By Jake Donovan
Ruslan Provodnikov picked up his fifth straight win with a 2nd round knockout of Jose Reynoso in their ESPN2-televised main event Friday night in Corona, California.
A right hand put an end to matters at 1:35 of round two.
On paper, the fight suggested a potential recipe for disaster, but would be entirely up to Provodnikov in order to make that happen. Reynoso was hoping for his Riverside (CA) hometown to boast its second straight televised major upset, but it just wasn’t meant to be.
A three month training camp for Provodnikov included a considerable amount of time in the presence of a certain pound-for-pound king (hint, the one not in prison). The strenuous gym sessions allowed Provodnikov to make it look easy the moment the opening bell ring.
“This is the payoff of a very long training camp,” Provodnikov acknowledged afterward. “I was in training camp with Manny Pacquiao for two months and then another month afterward to get ready for this fight.”
Provodnikov was indeed ready for this fight. Reynoso, it appeared, did not look like a man who knew what he was getting himself into when accepting this assignment.
With that, came the massacre. Provodniknov quickly made his presence felt. The right hand was landing with alarming regularity well before the knockout blow landed. The body work put in by the Russian laid the foundation for the eventual explosive ending.
“It was part of the plan,” Provodnikov stated of his right hand success and the means in which it was delivered. “The priority was to go to the body because I didn’t want to let him off the hook. The plan was to go to the body and then come back up top with the right hand.”
The formula worked out to a tee. The action remained all one way heading into the second round before Provodnikov decided to end matters. The Russian prospect connected with a right hand which drove Reynoso to the ropes and eventually to the canvas.
Referee Raul Caiz Jr is the type of official who gives the fighter every chance to fight back. The third man tried as much in this fight, but there’s little that a referee can do to allow a fight to continue once reaching the count of ten. There’s also little that a fighter can do at that point, though Reynose tried to sell it as if he wanted to continue just as Caiz finished his count.
Provodnikov improves to 22-1 (15KO), scoring his 5th straight win since his disputed points loss to Mauricio Herrera early last year.
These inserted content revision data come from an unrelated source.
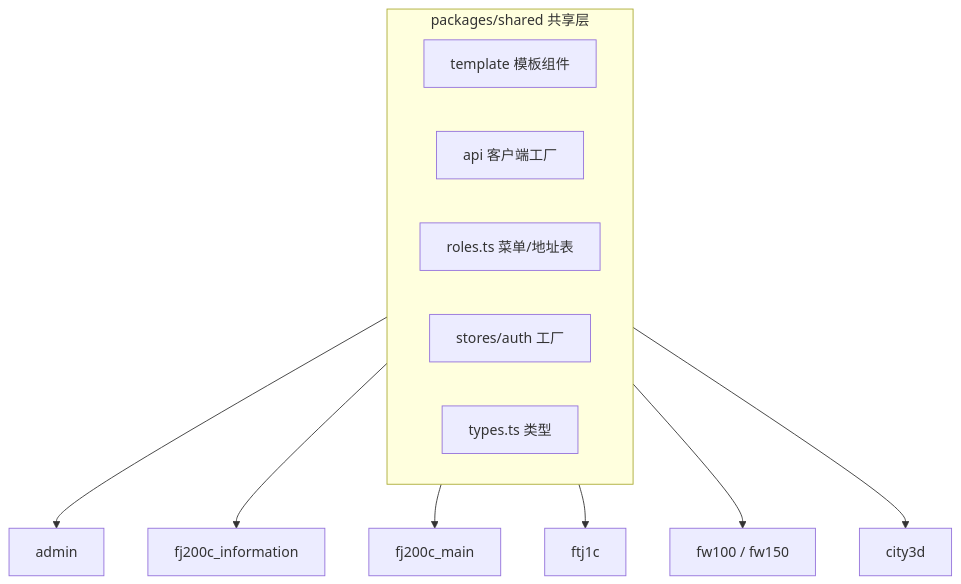
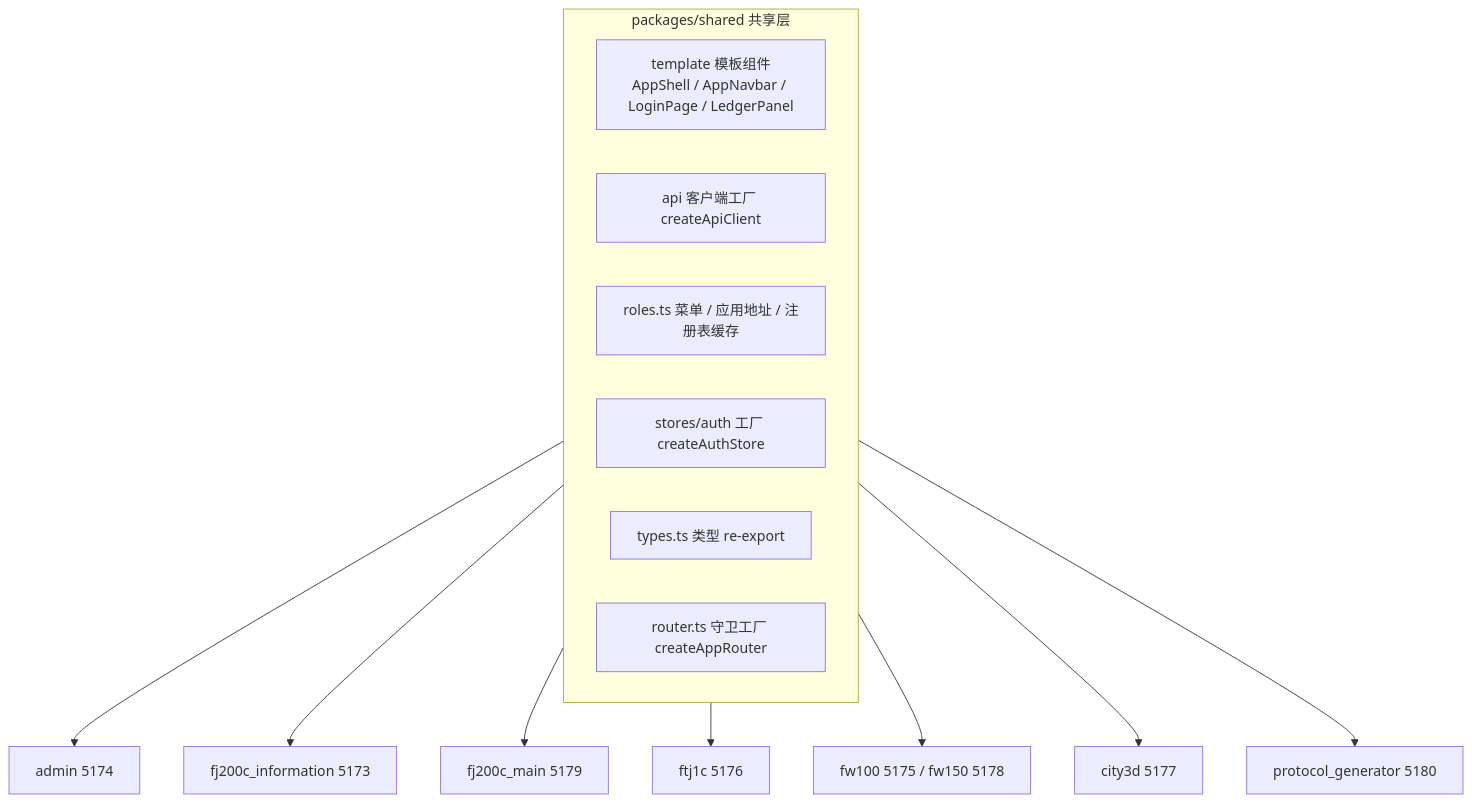
One commit to 3123958139/RustWeb-Vue changed the first of 2 diagrams in docs/tutorial/05-前端逐应用精读.md. Above: the diagram before and after it, drawn with Mermaid. The commit also changed other lines of this file and 8 other files, not shown here.

````diff
--- a/docs/tutorial/05-前端逐应用精读.md
+++ b/docs/tutorial/05-前端逐应用精读.md
@@ -5,16 +5,18 @@
 ```mermaid
 flowchart TD
     subgraph SHARED[packages/shared 共享层]
-        T[template 模板组件]
-        A[api 客户端工厂]
-        R[roles.ts 菜单/地址表]
-        S[stores/auth 工厂]
-        Y[types.ts 类型]
+        T[template 模板组件<br/>AppShell / AppNavbar / LoginPage / LedgerPanel]
+        A[api 客户端工厂 createApiClient]
+        R[roles.ts 菜单 / 应用地址 / 注册表缓存]
+        S[stores/auth 工厂 createAuthStore]
+        Y[types.ts 类型 re-export]
+        RT[router.ts 守卫工厂 createAppRouter]
     end
-    SHARED --> F1[admin]
-    SHARED --> F2[fj200c_information]
-    SHARED --> F3[fj200c_main]
-    SHARED --> F4[ftj1c]
-    SHARED --> F5[fw100 / fw150]
-    SHARED --> F6[city3d]
+    SHARED --> F1[admin 5174]
+    SHARED --> F2[fj200c_information 5173]
+    SHARED --> F3[fj200c_main 5179]
+    SHARED --> F4[ftj1c 5176]
+    SHARED --> F5[fw100 5175 / fw150 5178]
+    SHARED --> F6[city3d 5177]
+    SHARED --> F7[protocol_generator 5180]
 ```
````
Reynoso falls to 16-4-2 (13KO), snapping a seven-fight unbeaten streak in the process.
Christopher Martin’s career appeared to hit a wall in the past couple of years. The former standout prospect punched his way back to relevance in a big way after scoring a 6th round knockout over Roberto Castaneda in the televised co-feature.
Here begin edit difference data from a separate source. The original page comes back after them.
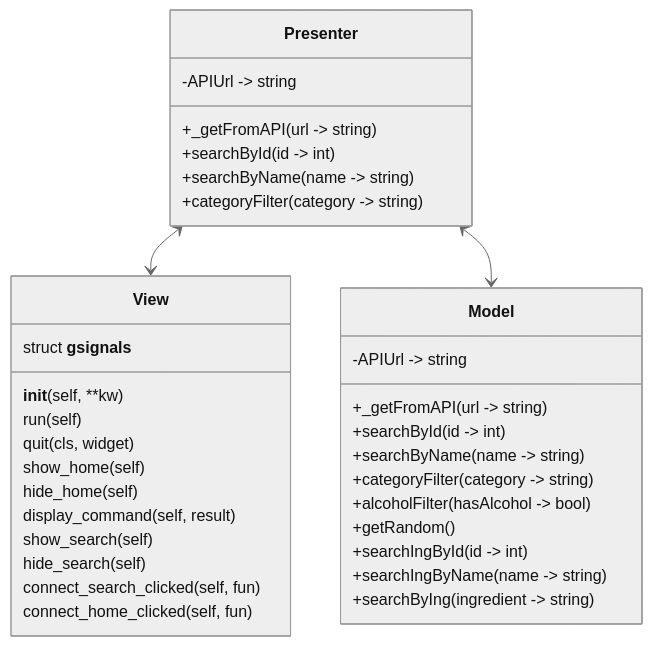
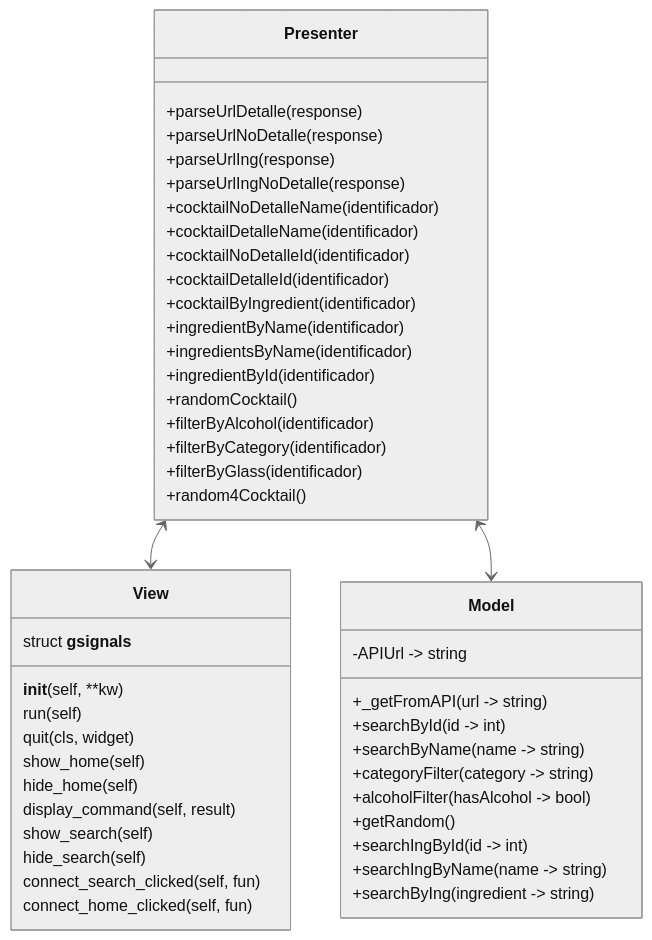
One commit to braisf03/IPM changed the first of 2 diagrams in diseño-sw.md. Above: the diagram before and after it, drawn with Mermaid (neutral theme).

````diff
--- a/diseño-sw.md
+++ b/diseño-sw.md
@@ -7,37 +7,52 @@
 ```mermaid
 classDiagram
     Presenter <--> View
     Presenter <--> Model
-    Presenter : -APIUrl -> string
-    Presenter : +_getFromAPI(url -> string)
-    Presenter : +searchById(id -> int)
-    Presenter : +searchByName(name -> string)
-    Presenter : +categoryFilter(category -> string)
-    Presenter : 
+
+    class Presenter{
+    +parseUrlDetalle(response)
+    +parseUrlNoDetalle(response)
+    +parseUrlIng(response)
+    +parseUrlIngNoDetalle(response)
+    +cocktailNoDetalleName(identificador)
+    +cocktailDetalleName(identificador)
+    +cocktailNoDetalleId(identificador)
+    +cocktailDetalleId(identificador)
+    +cocktailByIngredient(identificador)
+    +ingredientByName(identificador)
+    +ingredientsByName(identificador)
+    +ingredientById(identificador)
+    +randomCocktail()
+    +filterByAlcohol(identificador)
+    +filterByCategory(identificador)
+    +filterByGlass(identificador)
+    +random4Cocktail()
+    
+}
     class View{
       struct __gsignals__
       __init__(self, **kw)
       run(self)
       quit(cls, widget)
       show_home(self)
       hide_home(self)
       display_command(self, result)
       show_search(self)
       hide_search(self)
       connect_search_clicked(self, fun)
       connect_home_clicked(self, fun)
 }
     class Model{
      -APIUrl -> string
      +_getFromAPI(url -> string)
      +searchById(id -> int)
      +searchByName(name -> string)
      +categoryFilter(category -> string)
      +alcoholFilter(hasAlcohol -> bool)
      +getRandom()
      +searchIngById(id -> int)
      +searchIngByName(name -> string)
      +searchByIng(ingredient -> string)
     
 }
 ```
````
The latest televised appearance for Martin came on the heels of a three-fight winless streak, a far cry from his red-hot prospect status in 2010. His 2012 campaign consisted of a draw versus Teon Kennedy and a lopsided points loss to Luis del Valle in a fight that also included the first knockdown of Martin’s career.
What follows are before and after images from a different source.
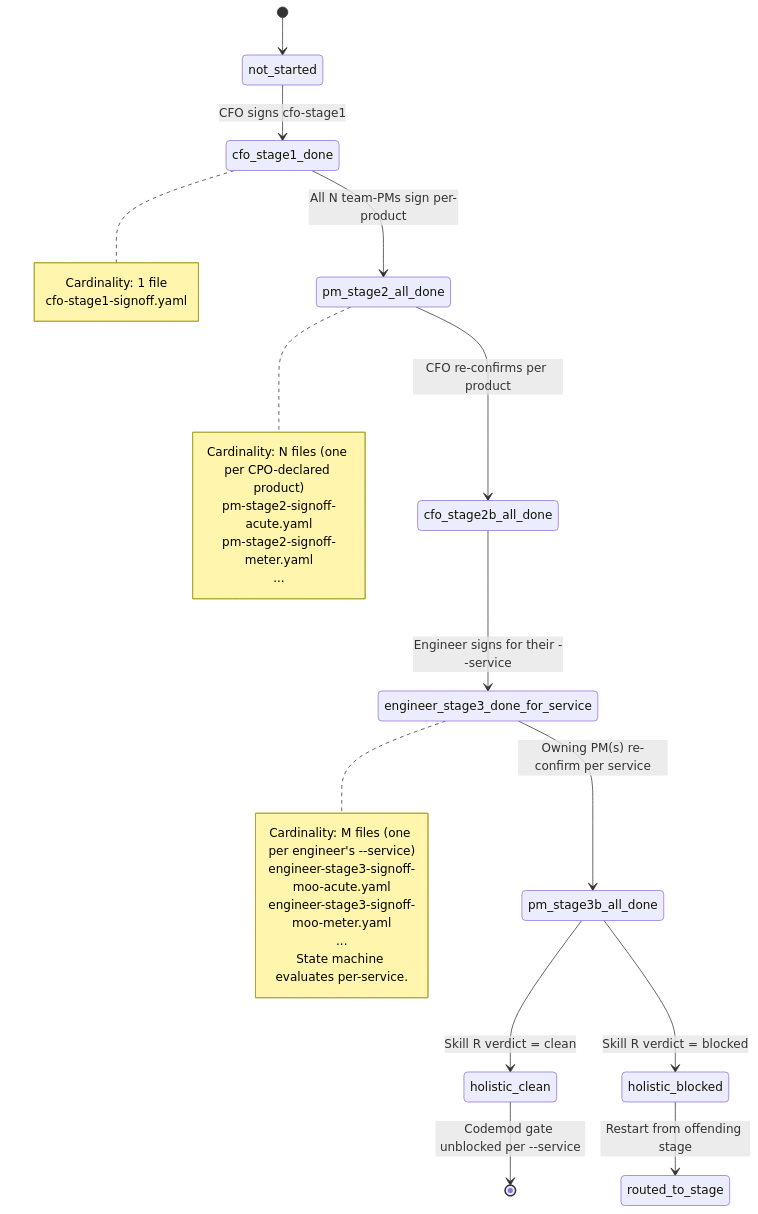
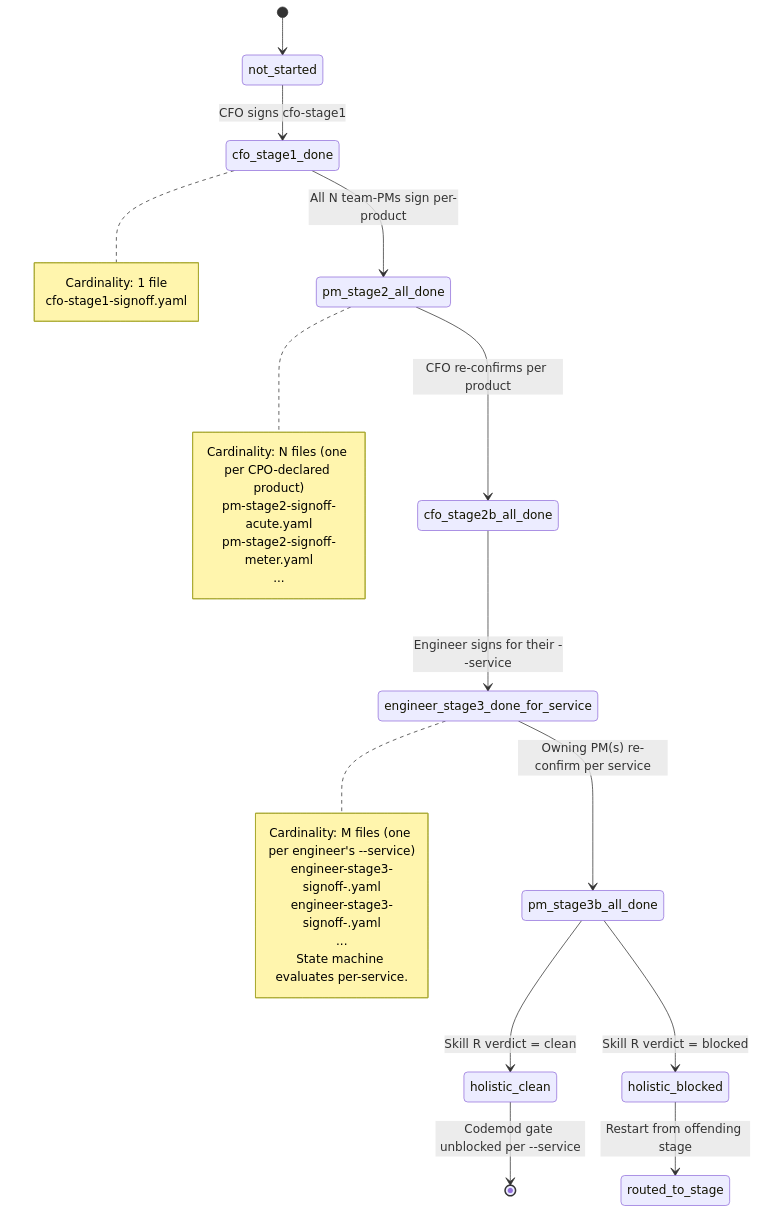
The diagram in skills/cost-billing-signoff/references/state-machine.md (moolabs-hq/moo-skills), drawn with Mermaid before and after one commit. The commit also changed other lines of this file and 19 other files, not shown here.

````diff
--- a/skills/cost-billing-signoff/references/state-machine.md
+++ b/skills/cost-billing-signoff/references/state-machine.md
@@ -7,33 +7,33 @@
 ```mermaid
 stateDiagram-v2
     [*] --> not_started
     not_started --> cfo_stage1_done : CFO signs cfo-stage1
     cfo_stage1_done --> pm_stage2_all_done : All N team-PMs sign per-product
     pm_stage2_all_done --> cfo_stage2b_all_done : CFO re-confirms per product
     cfo_stage2b_all_done --> engineer_stage3_done_for_service : Engineer signs for their --service
     engineer_stage3_done_for_service --> pm_stage3b_all_done : Owning PM(s) re-confirm per service
     pm_stage3b_all_done --> holistic_clean : Skill R verdict = clean
     pm_stage3b_all_done --> holistic_blocked : Skill R verdict = blocked
     holistic_clean --> [*] : Codemod gate unblocked per --service
     holistic_blocked --> routed_to_stage : Restart from offending stage
 
     note right of cfo_stage1_done
         Cardinality: 1 file
         cfo-stage1-signoff.yaml
     end note
 
     note right of pm_stage2_all_done
         Cardinality: N files (one per CPO-declared product)
         pm-stage2-signoff-acute.yaml
         pm-stage2-signoff-meter.yaml
         ...
     end note
 
     note right of engineer_stage3_done_for_service
         Cardinality: M files (one per engineer's --service)
-        engineer-stage3-signoff-moo-acute.yaml
-        engineer-stage3-signoff-moo-meter.yaml
+        engineer-stage3-signoff-<your-service>.yaml
+        engineer-stage3-signoff-<other-service>.yaml
         ...
         State machine evaluates per-service.
     end note
 ```
````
Friday night’s showing against Castaneda was a return to his prominent rise. With the exception of a rough patch in the fourth round, Martin proved to be the superior boxer and ultimately the stronger fighter as well. The puncher’s advantage appeared to be with Castaneda, but knockdowns by Martin in rounds five and six changed that perspective.
The first knockdown came courtesy of a perfectly placed right uppercut to the midsection. Castaneda lost his breath before falling to the canvas. How he beat the count is a mystery, but Martin refused to rest on his laurels. The San Diegan went right to work in the sixth, once again flooring Castaneda, this time for good as the referee saw no need to allow the fight to continue.
Martin improves to 24-2-3 (7KO) with the win. The knockout was his first since Sept. ’10 and by far the most significant of his still promising career.
Castaneda falls to 20-2-1 (15KO). Both losses have come by knockout and within his past four fights.
The opening bout saw Aaron Acevedo and Daniel Martinez engage in a spirited four-round battle which ended in a majority draw. Acevedo (1-0-1, 1KO) jumped out to a big start in the opening round, but struggled to maintain his lead. Martinez (0-0-1, 0KO) rallied back hard to fight to a draw. Scores were 38-38 twice, while the third judge had it 39-37 in favor of Martinez.
Jake Donovan is the Managing Editor of Boxingscene.com. Follow Jake on Twitter: @JakeNDaBox